At 200 metres above sea level, at the end of Luvver’s Lane, leading on to the Limestone Link, with Big Batch rising up to 325 metres above on the south side.  A charm of goldfinches leads me across the Barrington Combe road to moor land rising on left.  The bridleway churned up by horses, feet and bikes though the ground is frozen bone hard.  Near Goatchurch cavern I cross a deep gully carved by a stream; the limestone strata above Barrington Combe gently undulating like waves.  There is a waterfall gushing down the hill but it disappears down a swallet hole and the streambed is left dry. 

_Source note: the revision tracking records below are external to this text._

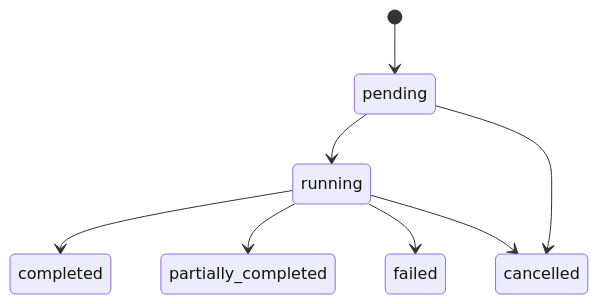
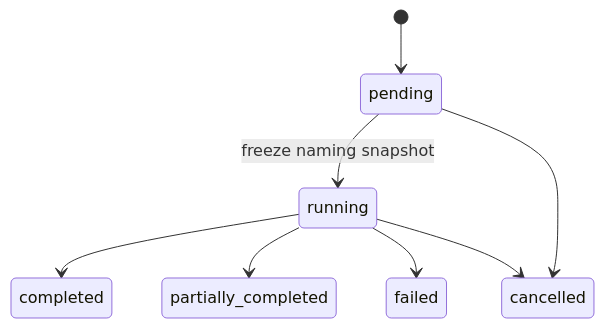
Before and after one commit to mohammadhasan-tayef/ghateh-iran-image-processor: the fourth of 5 diagrams in docs/diagrams/state-machines.md, drawn with Mermaid. The commit also changed other lines of this file and 27 other files, not shown here.

First line of the commit message:
docs: correct sprint 0 architecture inconsistencies (#1)

````diff
--- a/docs/diagrams/state-machines.md
+++ b/docs/diagrams/state-machines.md
@@ -72,10 +79,10 @@
 ```mermaid
 stateDiagram-v2
     [*] --> pending
-    pending --> running
+    pending --> running: freeze naming snapshot
     pending --> cancelled
     running --> completed
     running --> partially_completed
     running --> failed
     running --> cancelled
 ```
````
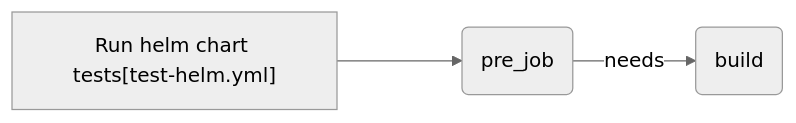
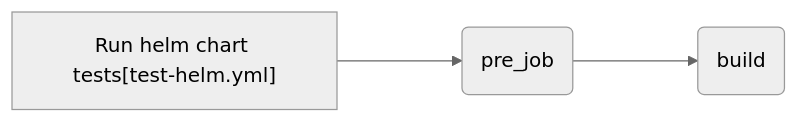
One commit to hpcc-systems/HPCC-Platform changed diagram 15 of 27 in .github/workflows/ActionFlow.md. Above: the diagram before and after it, drawn with Mermaid (neutral theme). The commit also changed other lines of this file, not shown here.

Commit message:
Remove uses and needs path-labels

````diff
--- a/.github/workflows/ActionFlow.md
+++ b/.github/workflows/ActionFlow.md
@@ -127,8 +127,8 @@
 ```mermaid
 
 flowchart LR
 
   RUN_HELM_CHART_TESTS["Run helm chart tests[test-helm.yml]"] ---> pre_job(pre_job)
-  pre_job(pre_job) --needs--> build(build)
+  pre_job(pre_job) ---> build(build)
 
 ```
````
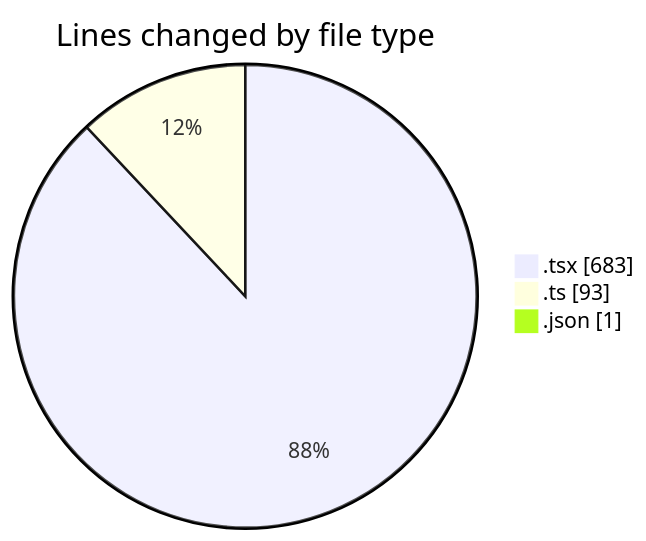
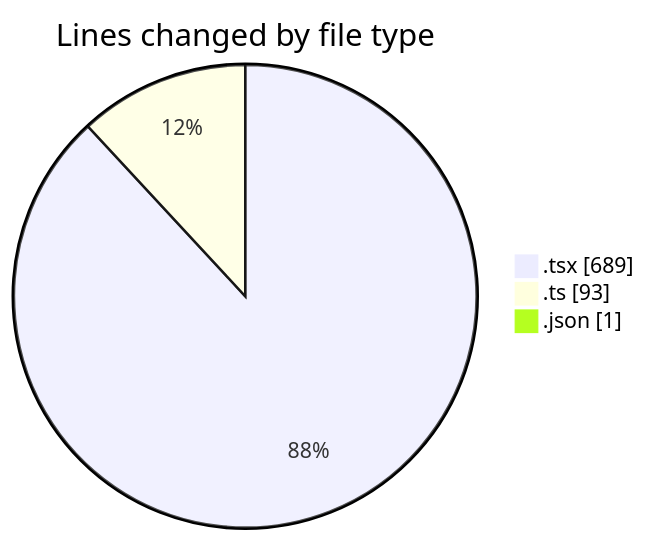
One commit to momahboobian/code-tracking changed the first of 2 diagrams in 2026-09-17/cda/README.md. Above: the diagram before and after it, drawn with Mermaid. The commit also changed other lines of this file and 1 other file, not shown here.

````diff
--- a/2026-09-17/cda/README.md
+++ b/2026-09-17/cda/README.md
@@ -31,7 +31,7 @@
 ```mermaid
 pie showData
 title Lines changed by file type
-".tsx" : 683
+".tsx" : 689
 ".ts" : 93
 ".json" : 1
 ```
````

The sun is warm on my back, though there is ice on the puddles.  There are strange cuts and dips in the land, with spiky reeds.  Dry stone walls crumble among the trees on one side; on the other, Rowberry Woods fall away deep inky black with the sound of water flowing at the bottom of a deep scarp. 

I reach the foot of Dolebury Warren.  Before me is a ridge of limestone covered in grassland.  According to the information board this is a place of bee and pyramidal orchids, yellow wort, drop wort and kidney vetch.  Tiny but beautiful spring annuals such as rue leaved saxifrage, common storks bill and early forget-me-nots thrive on the shallow rocky soils.  In places bell heather and bilberry grow amongst limestone heath.  The acidic soils derive from sands blown onto site during the last glaciations.  Dolebury Warren is specified a site of specific scientific interest by English Nature and a scheduled ancient monument by English Heritage.  There is a 2000-year-old Iron Age fort from which there are excellent views out over the Bristol Channel.  The National Trust owns the site that also has a medieval rabbit warren (which provided the local inhabitants with fresh meat) and a Celtic field system.  The crisp frosted grass matches the shadows.  A buzzard flies low across past me, unconcerned by my presence.  I pass ancient anthills, hummocks grassed over and trimmed by the sheep like green nodules, ridged hillsides and bare trees:  not a single leaf. 

I am alone, high above the countryside around, but fringed by trees.  There is evidence of a tree felling programme within the hill fort ramparts to enhance wildlife interest:  they are taking out non-native trees, especially turkey oak and sycamore of very little wildlife value; good quality English oak and hawthorn, ash, spindle, holly and wayfaring trees are being retained to keep the open parkland aspect.  The ramparts are impressive with sizeable limestone blocks and scree stones, and the fort is some two hundred metres long, sloping towards the west.  There is an amazing view, and it is a brilliant defensive position.  The levels are flat like a map and diminutive church towers and steeples mark the parishes below. There is a steep track down through woods to the A38. 

There are four pubs in Churchill.  The extraordinary Crown Inn, CAMRA pub of the year 1999, on the corner of Skinners Lane and The Batch, which is a place that is almost from another time, certainly from a wilder world.  A step away there is the bright and cheerful Nelson Arms, and on the A38 there are two pit stops, one on either side of the road: the Stag and Hounds and the Churchill itself, with the grand old man’s cigar-toting portrait as an Inn Sign.  The Crown, however, is a different experience.  It is not an everyday, modern, carpet and fruit machine boozer at all.  Possibly, just possibly, it’s a place that started life around the end of the last glaciations, where Iron Age men raised horns of mead.  Certainly it is a fitting place to end a stumble through limestone gorges and over a 2000-year-old fort…